The company said it had determined that a Web-based application on its servers called Directors Desk, on which corporations can store and share information, might have been affected. Nasdaq said the suspicious files “were immediately removed and at this point there is no evidence that any Directors Desk customer information was accessed or acquired by hackers.”
“At no point was any of Nasdaq OMX’s operated or serviced trading platforms compromised,” the company said.
The company’s Web site says Directors Desk has 5,000 users.
A spokesman for the company said it discovered the suspicious files late last year.
The fact that investigators discovered suspicious files suggests that the breach involved the installation of malicious software, or malware, said Ed Stroz, a former FBI agent who is co-president of Stroz Friedberg, a firm that investigates cyberattacks.
In attacks on companies, Mr. Stroz said, hackers often plant malware that acts as a back door, which allows them to deliver other malicious programs to do other tasks, which could include copying sensitive data and delivering it to the intruder.
Malware could have been installed any number of ways, including with an attack through the Web interface of Directors Desk or by infiltrating an executive’s computer by tricking him into opening an attachment or clicking on a link to a malicious Web page in an e-mail.
Nasdaq now handles about 19 percent of stock trading in the United States, compared with 27 percent by the larger New York Stock Exchange and its electronic trading arm.
In a statement, the New York Stock Exchange said: “We take any potential threat seriously and we continue working at the highest levels of security and integrity.” The N.Y.S.E. would not say whether there had been any attempts to breach its systems or whether it had been contacted by federal investigators.
News of the breach was originally reported in The Wall Street Journal.
Nasdaq said it had refrained from notifying its customers of the breach at the request of the Justice Department, “in order to facilitate the continuing investigation,” but that when the Journal article appeared it consulted with authorities and decided to send out notice.
The Journal article said the investigation showed some evidence pointing toward Russia. One government official said investigators were specifically looking into that possibility, although the official said, “I don’t know what the basis for the belief is.”
The stock exchanges and the trading that takes place on them have become increasingly computerized, potentially making them more vulnerable to manipulation or attack. Like Nasdaq, the N.Y.S.E. has also adopted more electronic trading. And in the last five years or so, other electronic exchanges like Direct Edge and BATS Exchange have arisen, intent on prying trading away from the two bigger markets. Direct Edge and BATS each handle about 10 percent of the market.

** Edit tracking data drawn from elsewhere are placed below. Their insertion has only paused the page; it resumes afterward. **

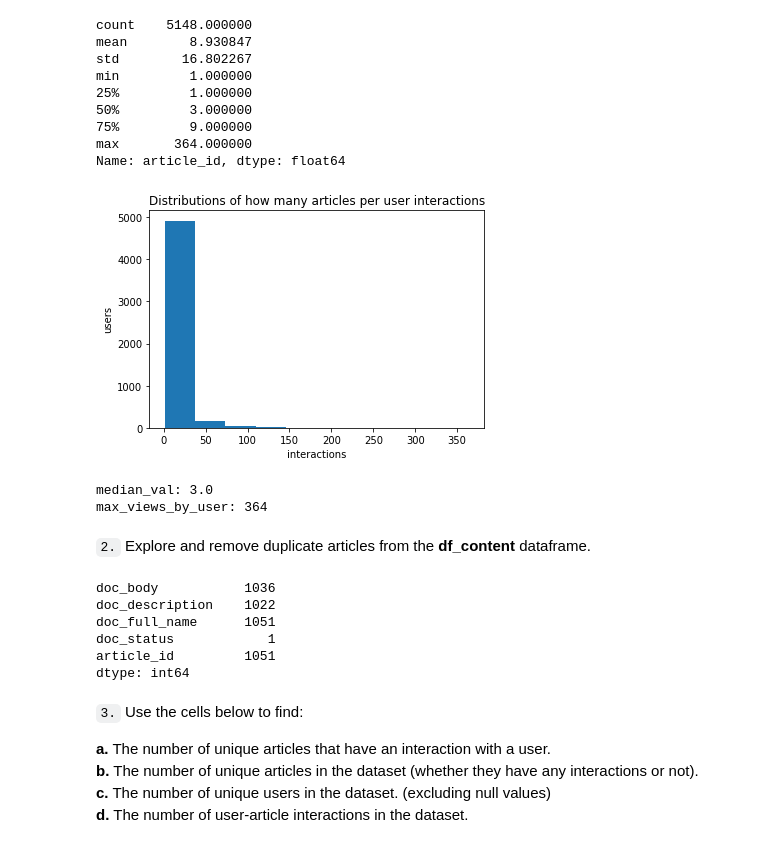
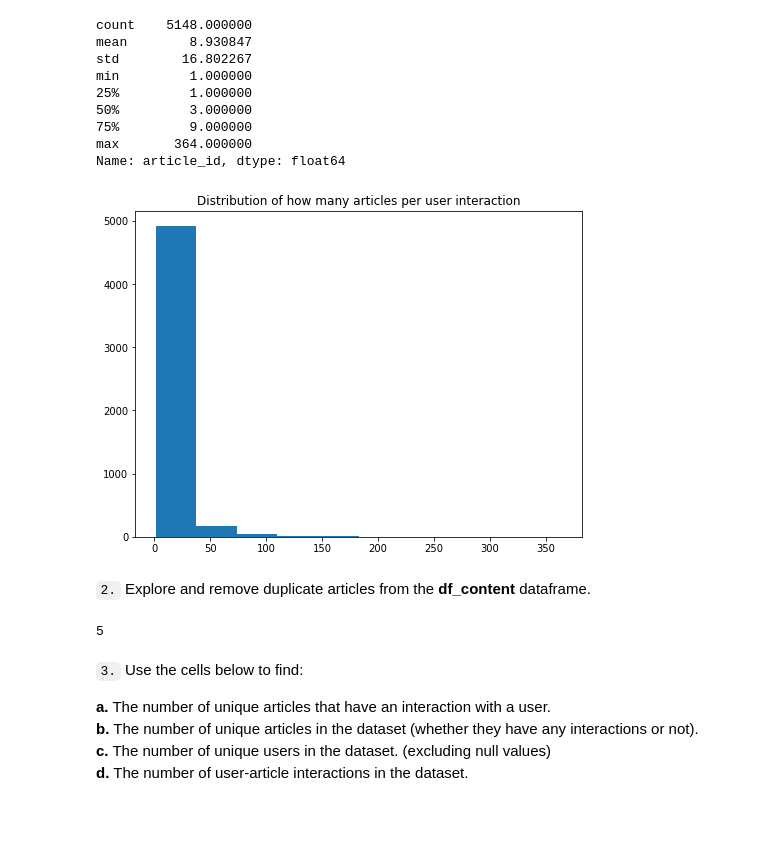
Before and after one commit to linnforsman/Recommendations-with-IBM, a Jupyter notebook: Recommendations_with_IBM.ipynb, the cells around one changed output. Saved outputs shown, nothing was run; the diff lists cells and outputs as text; code cells hidden in the pictures; blank space fills up the shorter version.

```diff
--- a/Recommendations_with_IBM.ipynb
+++ b/Recommendations_with_IBM.ipynb
@@ -108,14 +120,12 @@ min         1.000000
 max       364.000000
 Name: article_id, dtype: float64
 # %%
-plt.figure()
-plt.hist(user_interaction_counts.values)
-plt.title('Distributions of how many articles per user interactions')
-plt.xlabel('interactions')
-plt.ylabel('users')
-plt.show()
+fig, ax = plt.subplots(figsize=(8,6))
+ax.hist(user_interaction_counts)
+ax.set_title('Distribution of how many articles per user interaction')
+plt.show();
 # %% [output]
-[figure, old version]
+[figure, new version]
 # %%
 # Fill in the median and maximum number of user_article interactios below
 
@@ -124,21 +134,10 @@ max_views_by_user = user_interaction_counts.max() # The maximum number of user-a
-# %%
-print("median_val: {}".format(median_val))
-print("max_views_by_user: {}".format(max_views_by_user))
-# %% [output]
-median_val: 3.0
-max_views_by_user: 364
 # %% [markdown]
 `2.` Explore and remove duplicate articles from the **df_content** dataframe.
 # %%
 # Find and explore duplicate articles
-df_content.nunique()
+df_content.duplicated("article_id").sum()
 # %% [output]
-doc_body           1036
-doc_description    1022
-doc_full_name      1051
-doc_status            1
-article_id         1051
-dtype: int64
+5
 # %%
 # Remove any rows that have the same article_id - only keep the first
 df_content.drop_duplicates(subset='article_id', inplace=True)
```
Also changed, not shown: parts of 38 cells of this notebook.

A spokesman for the BATS Exchange said it had never had any hacking issue of this kind.
A spokesman for Direct Edge, Rafi Reguer, said it was continually monitoring its systems but was not aware of any serious attempt to penetrate its computers.
(Source: NY Times)